In a fairly recent paper [Physical activity-associated gene expression signature in nonhuman primate motor cortex. Mitchell AC, Leak RK, Garbett K, Zigmond MJ, Cameron JL, Mirnics K. Obesity (Silver Spring). 2012.] Dr. Mirnics et al write: "The Animal Care and Use Committee of the Oregon National Primate Research Center reviewed and approved all experiments. Fourteen adult female ovariectomized Rhesus monkeys (M. mulatta) with various levels of spontaneous activity were used in this study with care methods previously published (1,2,24). Their activity levels were measured in counts/ day with an accelerometer throughout the study and ranged from 46,378 to 897,948 activity counts per day. These monkeys also participated in a previous weight loss study (1). Monkeys were deeply anesthetized with ketamine/pentobarbital, quickly decapitated, and the entire brain was removed from the skull....".
PENZES, PETER , PHD, (17)
DEPARTMENT OF PHYSIOLOGY
FEINBERG SCHOOL OF MEDICINE
CHICAGO, IL 60611
In one paper reporting on work supported by Dr. Penzes's grant: ROLE OF KALIRIN SIGNALING IN SYNAPTIC PLASTICITY. [5R01MH071316-10. Total Funding: $375,369. Direct Costs: $247,500. Indirect Costs: $127,869.] Dr. Pezes et all write: "Because we have previously shown that complete absence of the KALRN gene leads to significant cortical deficits and behavioral impairments in young mice, we reasoned that analysis of spine densities in different brain regions in both heterozygote and knockout adult mice and their correlation with cognitive phenotypes, might reveal important relationships between spine plasticity and behavior."
PLETNIKOV, MIKHAIL V , MD, PHD, (17)
DEPARTMENT OF NEUROBIOLOGY AND NEUROIMMUNOLOGY
JOHNS HOPKINS UNIVERSITY
BALTIMORE, MD 21287
One of Dr. Plentnikov's currently funded projects is DISC-1 IN NEURON-ASTROCYTE INTERACTIONS IN NEURODEVELOPMENT. [5R01MH083728-05. Total Funding: $405,000. Direct Costs: $250,000. Indirect Costs: $155,000.]
Dr. Plentnikov is just another mouse vivisector.
PORRINO, LINDA J., PHD, (16)
DEPARTMENT OF PHYSIOLOGY AND PHARMACOLOGY
SCHOOL OF MEDICINE
WAKE FOREST UNIVERSITY
WINSTON-SALEM, NC 27157
"... The purpose of this study, therefore, was to assess the functional effects of re-exposure to cocaine in nonhuman primates after the discontinuation of cocaine self-administration for 30 or 90 days, .... Rhesus monkeys self-administered cocaine (fixed interval 3-min schedule, 30 infusions per session, 0.3 mg/kg/infusion) for 100 sessions followed by 30 (n=4) or 90 days (n=3) during which experimental sessions were not conducted.
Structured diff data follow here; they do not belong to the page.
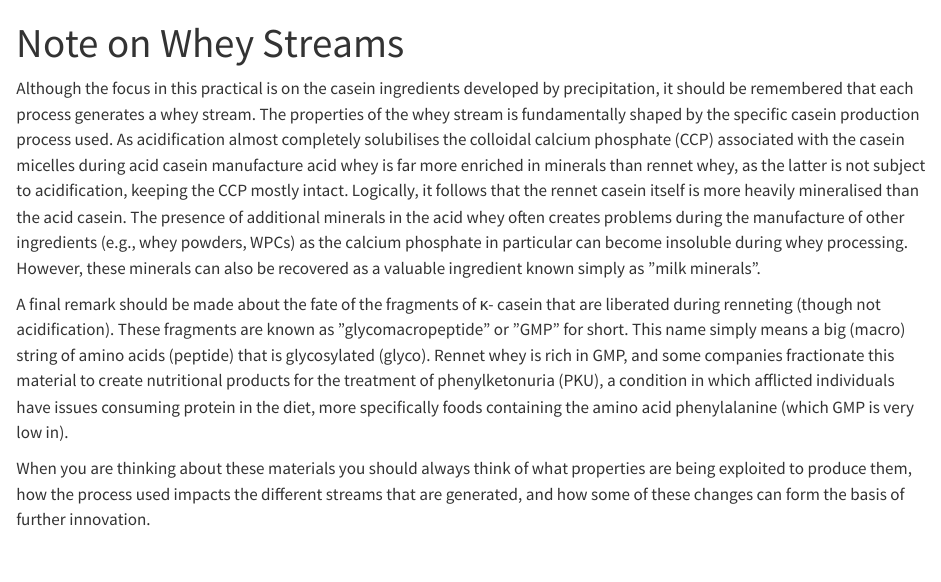
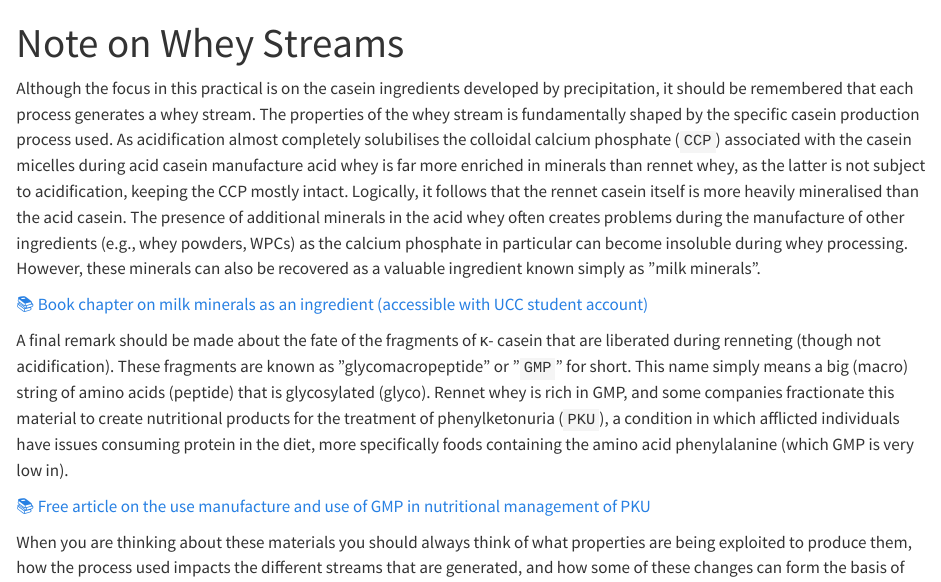
Before and after one commit to edibotopic/proFracLab, a Quarto document (notes/whey_streams.qmd): the page in a window 1100 px wide, from its top. Rendered offline with R 4.5, knitr and Pandoc in place of Quarto, with nearby package versions.

Commit message:
added hyperlinks

```diff
--- a/notes/whey_streams.qmd
+++ b/notes/whey_streams.qmd
@@ -11,18 +11,23 @@ Although the focus in this practical is on the casein ingredients developed by
 precipitation, it should be remembered that each process generates a whey
 stream.
 The properties of the whey stream is fundamentally shaped by the specific casein production process used.
-As acidification almost completely solubilises the colloidal calcium phosphate (CCP) associated with the casein micelles during acid casein manufacture acid whey is far more enriched in minerals than rennet whey, as the latter is not subject to acidification, keeping the CCP mostly intact.
+As acidification almost completely solubilises the colloidal calcium phosphate (`CCP`) associated with the casein micelles during acid casein manufacture acid whey is far more enriched in minerals than rennet whey, as the latter is not subject to acidification, keeping the CCP mostly intact.
 Logically, it follows that the rennet casein itself is more heavily mineralised than the acid casein.
 The presence of additional minerals in the acid whey often creates problems during the manufacture of other ingredients (e.g., whey
 powders, WPCs) as the calcium phosphate in particular can become insoluble during whey processing.
 However, these minerals can also be recovered
 as a valuable ingredient known simply as ”milk minerals”.
 
+[📚 Book chapter on milk minerals as an ingredient (accessible with UCC student account)](https://www.sciencedirect.com/science/article/pii/B9780128187661001112)
+
 A final remark should be made about the fate of the fragments of κ-
-casein that are liberated during renneting (though not acidification). These fragments are known as ”glycomacropeptide” or ”GMP” for short.
+casein that are liberated during renneting (though not acidification). These fragments are known as ”glycomacropeptide” or ”`GMP`” for short.
 This name simply means a big (macro) string of amino acids (peptide) that is glycosylated (glyco).
-Rennet whey is rich in GMP, and some companies fractionate this material to create nutritional products for the treatment of phenylketonuria (PKU), a condition in which afflicted individuals have issues
+Rennet whey is rich in GMP, and some companies fractionate this material to create nutritional products for the treatment of phenylketonuria (`PKU`), a condition in which afflicted individuals have issues
 consuming protein in the diet, more specifically foods containing the amino acid phenylalanine (which GMP is very low in).
+
+[📚 Free article on the use manufacture and use of GMP in nutritional management of PKU](https://www.ncbi.nlm.nih.gov/pmc/articles/PMC3632067/
+)
 
 When you are thinking about these materials you should always think of
 what properties are being exploited to produce them, how the process used
```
Food-reinforced control animals (n=5) underwent identical schedules of reinforcement. Animals were then re-exposed to cocaine or food for one final session ... Compared to controls, re-exposure to cocaine after 30 or 90 day drug-free periods resulted in lower rates of glucose utilization in ventral and dorsal striatum, prefrontal and temporal cortex, limbic system, thalamus, and midbrain." Functional consequences of cocaine re-exposure after discontinuation of cocaine availability. Beveridge TJ, Smith HR, Nader SH, Nader MA, Porrino LJ. Neuropharmacology. 2014.
These are the leaders? Just imagine what the average scientists in this field are up to. Dr. Golden needs his head and ethics examined.
at 3:25 PM